ABSTRACT: Clinical significance of isolation of nontuberculous mycobacteria (NTM) from respiratory specimens in patients with pulmonary tuberculosis is unknown. This study aimed to investigate the prevalence and clinical impact of NTM in pulmonary tuberculosis patients.
We retrospectively reviewed data of patients with culture-confirmed pulmonary tuberculosis from 2000 to 2006. Those in whom NTM were isolated from respiratory specimens collected within two months before and nine months after the index culture of tuberculosis was plated were compared with those without NTM. Patients were followed for one year after initiation of anti-tuberculous treatment.
Among 2133 patients with pulmonary tuberculosis, 48 (2.3%) with multiple and 106 (5.0%) with one isolate(s) of NTM were identified. Another 144 without NTM were selected and compared. The one-year mortality rates were similar among three groups. Patients with multiple NTM isolates were more likely to be symptomatic, sought medical help earlier, had smear-positive respiratory specimens, and received anti-tuberculous treatment later than those with single/no isolate(s). Cavities were more commonly visualized radiographically in patients with multiple/single NTM isolate(s) than those without NTM isolates. The mean duration of anti-tuberculous treatment was 8.8 months for patients with multiple NTM isolates, significantly longer than that in patients with single (7.6 months) and no NTM isolate(s) (7.5 months).
NTM were present in the respiratory tract of 7.3% of patients with pulmonary tuberculosis. Although the outcomes were similar, the presence of NTM was associated with different clinical manifestations and had a significant impact on the treatment of tuberculosis.

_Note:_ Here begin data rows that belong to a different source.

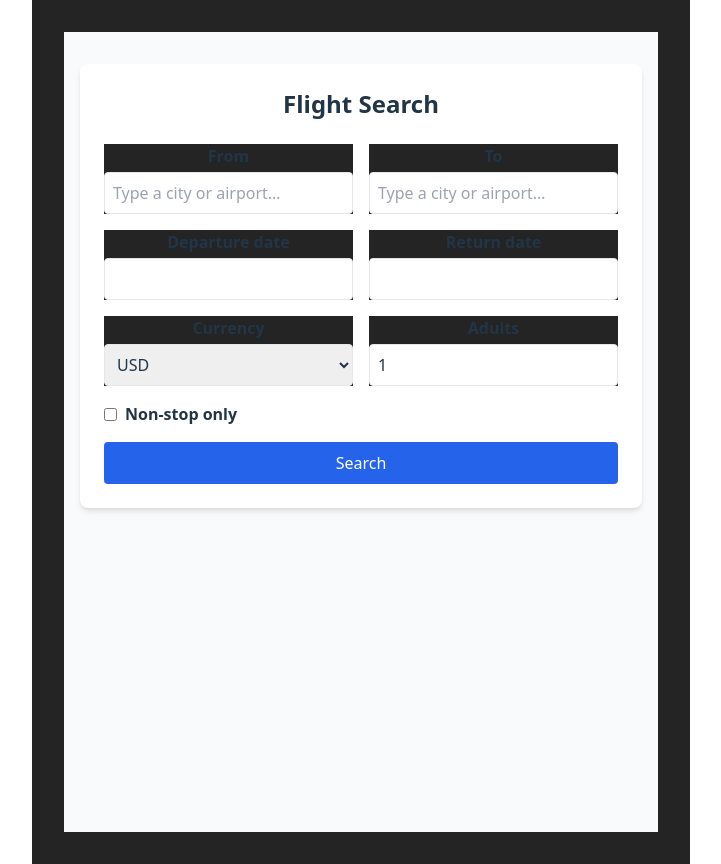
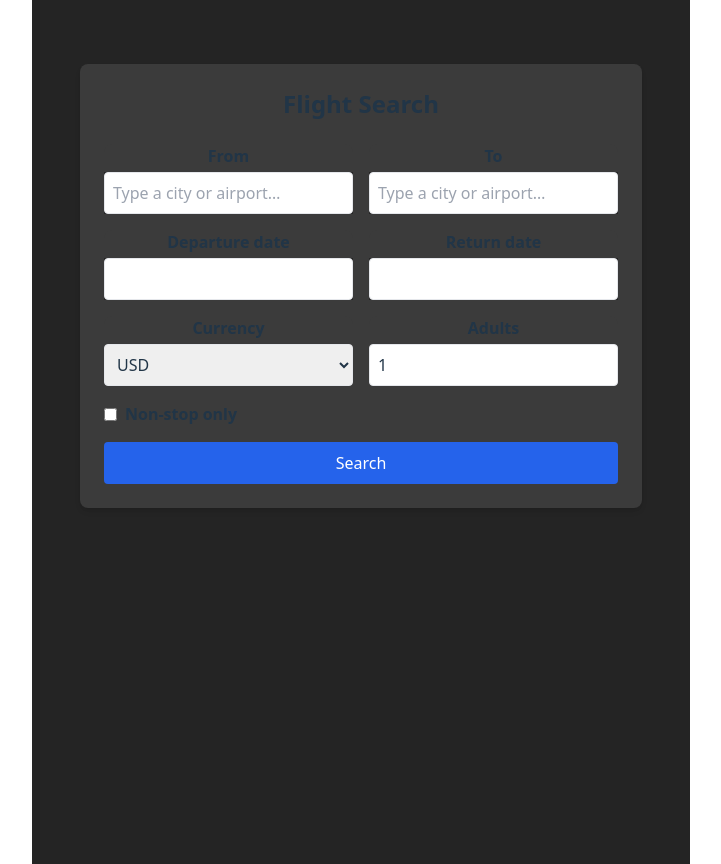
Before and after one commit to SantiagoLuna109/FlightSearch, a React (Vite) app in the folder frontend/: page / in a window 1280 px wide. Shown: the whole page, without its empty margins (279-1000 px from the left). Built offline with nearby package versions, Linux system fonts and the light colour scheme.

Commit message:
corrected most of the front styles

```diff
--- a/frontend/src/components/AirportCombo.tsx
+++ b/frontend/src/components/AirportCombo.tsx
@@ -25,7 +25,7 @@ export default function AirportCombo({ label, value, onChange }: Props) {
 
   return (
     <Combobox value={selected} onChange={handleSelect} nullable>
-      <div className="flex flex-col">
+      <div className="flex flex-col checkSearchForm">
         <Combobox.Label className="font-semibold mb-1">{label}</Combobox.Label>
 
         <div className="relative">
--- a/frontend/src/components/FlightSearchForm.tsx
+++ b/frontend/src/components/FlightSearchForm.tsx
@@ -1,4 +1,4 @@
-import { useForm } from 'react-hook-form';
+/*import { useForm } from 'react-hook-form';
 import { useMutation } from '@tanstack/react-query';
 import axios from 'axios';
 import DatePicker from 'react-datepicker';
@@ -54,10 +54,10 @@ export default function FlightSearchForm() {
   const returnDate = watch('returnDate');
 
   return (
-    <div className="max-w-xl w-full bg-white shadow-md rounded-lg p-6">
-      <h2 className="text-2xl font-bold text-center mb-6">Flight Search</h2>
+    <div className="max-w-xl w-full bg-white shadow-md rounded-lg p-6 checkSearchForm">
+      <h2 className="text-2xl font-bold text-center mb-6 checkSearchForm">Flight Search</h2>
 
-      <form onSubmit={onSubmit} className="grid gap-4 md:grid-cols-2">
+      <form onSubmit={onSubmit} className="grid gap-4 md:grid-cols-2 checkSearchForm" >
         <AirportCombo
           label="From"
           value={watch('originLocationCode')}
@@ -74,7 +74,7 @@ export default function FlightSearchForm() {
           }
         />
 
-        <div className="flex flex-col">
+        <div className="flex flex-col checkSearchForm checkSearchForm">
           <label className="font-semibold mb-1">Departure date</label>
           <DatePicker
             className="border rounded p-2 w-full"
@@ -90,7 +90,7 @@ export default function FlightSearchForm() {
           )}
         </div>
 
-        <div className="flex flex-col">
+        <div className="flex flex-col checkSearchForm">
           <label className="font-semibold mb-1">Return date</label>
           <DatePicker
             className="border rounded p-2 w-full"
@@ -104,7 +104,7 @@ export default function FlightSearchForm() {
           />
         </div>
 
-        <div className="flex flex-col">
+        <div className="flex flex-col checkSearchForm">
           <label className="font-semibold mb-1">Currency</label>
           <select {...register('currencyCode')} className="border rounded p-2">
             <option>USD</option>
@@ -113,7 +113,7 @@ export default function FlightSearchForm() {
           </select>
         </div>
 
-        <div className="flex flex-col">
+        <div className="flex flex-col checkSearchForm">
           <label className="font-semibold mb-1">Adults</label>
           <input
             type="number"
@@ -123,6 +123,201 @@ export default function FlightSearchForm() {
           />
           {errors.adults && (
             <small className="text-red-600">Required</small>
+          )}
+        </div>
+
+        <label className="flex items-center space-x-2 md:col-span-2 checkSearchForm">
+          <input type="checkbox" {...register('nonStop')} />
+          <span className="font-semibold">Non-stop only</span>
+        </label>
+
+        <button
+          type="submit"
+          className="md:col-span-2 bg-blue-600 text-white py-2 rounded hover:bg-blue-700 transition disabled:opacity-60 checkSearchForm"
+          disabled={search.isPending}
+        >
+          {search.isPending ? 'Searching…' : 'Search'}
+        </button>
+      </form>
+
+      {search.isError && (
+        <p className="mt-6 text-red-700 font-medium checkSearchForm">
+          Something went wrong – {String(search.error)}
+        </p>
+      )}
+    </div>
+  );
+}
+*/
+import { useForm, Controller } from 'react-hook-form';
+import { useMutation } from '@tanstack/react-query';
+import axios from 'axios';
+import DatePicker from 'react-datepicker';
+import 'react-datepicker/dist/react-datepicker.css';
+import AirportCombo from './AirportCombo';
+import { useNavigate } from 'react-router-dom';
+
+type Request = {
+  originLocationCode: string;
+  destinationLocationCode: string;
+  departureDate: string;
+  returnDate?: string;
+  currencyCode: 'USD' | 'MXN' | 'EUR';
+  nonStop: boolean;
+  adults: number;
+};
+
+export default function FlightSearchForm() {
+  const {
+    control,
+    register,
+    handleSubmit,
+    formState: { errors },
+  } = useForm<Request>({
+    defaultValues: {
+      originLocationCode: '',
+      destinationLocationCode: '',
+      departureDate: '',
+      returnDate: undefined,
+      currencyCode: 'USD',
+      nonStop: false,
+      adults: 1,
+    },
+  });
+
+  const navigate = useNavigate();
+
+  const date2str = (d: Date) =>
+    `${d.getFullYear()}-${String(d.getMonth() + 1).padStart(2, '0')}-${String(
+      d.getDate()
+    ).padStart(2, '0')}`;
+
+  const search = useMutation({
+    mutationFn: (payload: Request) =>
+      axios.post('/api/v1/flights/search', payload).then((r) => r.data),
+    onSuccess: (response, variables) => {
+      const offers = Array.isArray(response) ? response : response.data ?? [];
+      navigate('/results', { state: { offers, search: variables } });
+    },
+  });
+
+  const onSubmit = handleSubmit((data) => search.mutate(data));
+
+  return (
+    <div className="max-w-xl w-full bg-white shadow-md rounded-lg p-6 checkSearchForm">
+      <h2 className="text-2xl font-bold text-center mb-6">Flight Search</h2>
+
+      <form onSubmit={onSubmit} className="grid gap-4 md:grid-cols-2 checkSearchForm">
+        <Controller
+          name="originLocationCode"
+          control={control}
+          rules={{ required: 'Origin is required' }}
+          render={({ field }) => (
+            <div className="flex flex-col checkSearchForm">
+              <AirportCombo
+                label="From"
+                value={field.value}
+                onChange={(iata) => field.onChange(iata ?? '')}
+              />
+              {errors.originLocationCode && (
+                <small className="text-red-600">
+                  {errors.originLocationCode.message}
+                </small>
+              )}
+            </div>
+          )}
+        />
+
+        <Controller
+          name="destinationLocationCode"
+          control={control}
+          rules={{ required: 'Destination is required' }}
+          render={({ field }) => (
+            <div className="flex flex-col checkSearchForm">
+              <AirportCombo
+                label="To"
+                value={field.value}
+                onChange={(iata) => field.onChange(iata ?? '')}
+              />
+              {errors.destinationLocationCode && (
+                <small className="text-red-600">
+                  {errors.destinationLocationCode.message}
+                </small>
+              )}
+            </div>
+          )}
+        />
+
+        <Controller
+          name="departureDate"
+          control={control}
+          rules={{ required: 'Departure date is required' }}
+          render={({ field }) => (
+            <div className="flex flex-col checkSearchForm">
+              <label className="font-semibold mb-1">Departure date</label>
+              <DatePicker
+                className="border rounded p-2 w-full"
+                minDate={new Date()}
+                selected={field.value ? new Date(field.value) : null}
+                onChange={(d) => field.onChange(date2str(d as Date))}
+                dateFormat="yyyy-MM-dd"
+              />
+              {errors.departureDate && (
+                <small className="text-red-600">
+                  {errors.departureDate.message}
+                </small>
+              )}
+            </div>
+          )}
+        />
+
+        {/* Salu2 */}
+        <Controller
+          name="returnDate"
+          control={control}
+          render={({ field }) => (
+            <div className="flex flex-col checkSearchForm">
+              <label className="font-semibold mb-1">Return date</label>
+              <DatePicker
+                className="border rounded p-2 w-full"
+                minDate={
+                  field.value
+                    ? new Date(field.value)
+                    : new Date(field.value || '')
+                }
+                selected={field.value ? new Date(field.value) : null}
+                onChange={(d) =>
+                  field.onChange(d ? date2str(d as Date) : undefined)
+                }
+                dateFormat="yyyy-MM-dd"
+                isClearable
+              />
+            </div>
+          )}
+        />
+
+        <div className="flex flex-col checkSearchForm">
+          <label className="font-semibold mb-1">Currency</label>
+          <select
+            {...register('currencyCode')}
+            className="border rounded p-2"
+          >
+            <option>USD</option>
+            <option>MXN</option>
+            <option>EUR</option>
+          </select>
+        </div>
+
+        <div className="flex flex-col checkSearchForm">
+          <label className="font-semibold mb-1">Adults</label>
+          <input
+            type="number"
+            min={1}
+            {...register('adults', { required: true, min: 1 })}
+            className="border rounded p-2"
+          />
+          {errors.adults && (
+            <small className="text-red-600">At least one adult</small>
           )}
         </div>
 
--- a/frontend/src/components/Pagination.tsx
+++ b/frontend/src/components/Pagination.tsx
@@ -1,5 +1,6 @@
 import React from 'react'
 import '../styles/Pagination.css'
+import '../index.css'
 
 interface Props {
   currentPage: number
@@ -25,7 +26,7 @@ const Pagination: React.FC<Props> = ({ currentPage, totalPages, onPageChange })
   }
 
   return (
-    <div className="pagination">
+    <div className="pagination checkPagination">
       <button disabled={currentPage === 0} onClick={() => change(0)}>&lt;&lt;</button>
       <button disabled={currentPage === 0} onClick={() => change(currentPage - 1)}>&lt;</button>
       {pages().map((p, i) =>
--- a/frontend/src/components/SegmentCard.tsx
+++ b/frontend/src/components/SegmentCard.tsx
@@ -78,7 +78,7 @@ export default function SegmentCard({
               <div key={i} className="pl-4 py-1">
                 <p className="text-sm">
                   <strong>Traveler {fd.travelerId}:</strong>{' '}
-                  {fd.cabin} / {fd.fareClass}
+                  {fd.cabin}  {fd.fareClass}
                 </p>
                 <ul className="list-disc list-inside text-sm">
                   {fd.amenities.map((am, ai) => (
--- a/frontend/src/index.css
+++ b/frontend/src/index.css
@@ -1,6 +1,40 @@
 @tailwind base;
 @tailwind components;
 @tailwind utilities;
+
+@layer base {
+  html {
+    @apply bg-white text-gray-900;
+    color-scheme: light dark;
+  }
+  @media (prefers-color-scheme: dark) {
+    html {
+      @apply bg-gray-900 text-gray-100;
+    }
+  }
+}
+.checkPagination{
+  background-color: rgba(59,59,59,255);
+}
+
+.pagination-button{
+  background-color: rgba(26,26,26,255);
+}
+
+.checkbutton{
+  background-color: rgba(36,36,36,255);
+  color: white;
+}
+
+.checkSearch{
+  background-color: rgba(36,36,36,255);
+}
+
+.checkSearchForm{
+  background-color: rgba(59,59,59,255);
+  border-radius: 8px;
+}
+
 :root {
   font-family: system-ui, Avenir, Helvetica, Arial, sans-serif;
   line-height: 1.5;
@@ -18,11 +52,11 @@
 
 a {
   font-weight: 500;
-  color: #646cff;
+  color: rgba(26,26,26,255);
   text-decoration: inherit;
 }
 a:hover {
-  color: #535bf2;
+  color: rgba(26,26,26,255);
 }
 
 body {
@@ -42,6 +76,17 @@ div {
   background-color: #242424;
 }
 
+.checkButtonDetails{
+  width: 12%;
+  background-color: #1a1a1a;
+  cursor: pointer;
+  transition: border-color 0.25s;
+  color: #f9f9f9;
+}
+.checkButtonDetails:hover {
+  border-color: rgba(26,26,26,255);
+}
+
 button {
   border-radius: 8px;
   border: 1px solid transparent;
@@ -54,7 +99,7 @@ button {
   transition: border-color 0.25s;
 }
 button:hover {
-  border-color: #646cff;
+  border-color: rgba(26,26,26,255);
 }
 button:focus,
 button:focus-visible {
@@ -67,7 +112,7 @@ button:focus-visible {
     background-color: #ffffff;
   }
   a:hover {
-    color: #747bff;
+    color: rgba(26,26,26,255);
   }
   button {
     background-color: #f9f9f9;
--- a/frontend/src/pages/DetailsPage.tsx
+++ b/frontend/src/pages/DetailsPage.tsx
@@ -17,8 +17,8 @@ export default function DetailsPage() {
     <div className="p-6">
       <button
       onClick={() => navigate(-1)}
-      className="mb-6 inline-flex items-center text-sm text-blue-600 hover:underline"
-      >
+      className="mb-6 inline-flex items-center text-sm text-blue-600 hover:underline checkButtonDetails"
+      >Return
       </button>
       <div className="md:col-span-2 space-y-6">
         {offer.itineraries.map((it: any, idx: number) =>
--- a/frontend/src/pages/SearchPage.tsx
+++ b/frontend/src/pages/SearchPage.tsx
@@ -2,7 +2,7 @@ import FlightSearchForm from '../components/FlightSearchForm';
 
 export default function SearchPage() {
   return (
-    <div className="min-h-screen bg-slate-50 flex flex-col items-center py-8 px-4">
+    <div className="min-h-screen bg-slate-50 flex flex-col items-center py-8 px-4 checkSearch">
       <FlightSearchForm />
     </div>
   );
--- a/frontend/src/styles/Pagination.css
+++ b/frontend/src/styles/Pagination.css
@@ -9,7 +9,7 @@
   .pagination button {
     padding: 4px 8px;
     border: 1px solid #d4d4d4;
-    background: #fff;
+    background: rgba(26,26,26,255);
     cursor: pointer;
   }
 
--- a/frontend/tailwind.config.cjs
+++ b/frontend/tailwind.config.cjs
@@ -1,7 +1,7 @@
 /** @type {import('tailwindcss').Config} */
 module.exports = {
     content: ['./index.html', './src/**/*.{ts,tsx}'],
-    darkMode: 'class',
+    darkMode: 'media',
     theme: { extend: {} },
     plugins: []
   };
```
Also changed, not shown: frontend/src/pages/ResultsPage.tsx (+4 -3 lines), 1 other file (tests, documents, lock files or other folders).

Respiratory medicine 06/2009; 103(10):1484-91. · 2.33 Impact Factor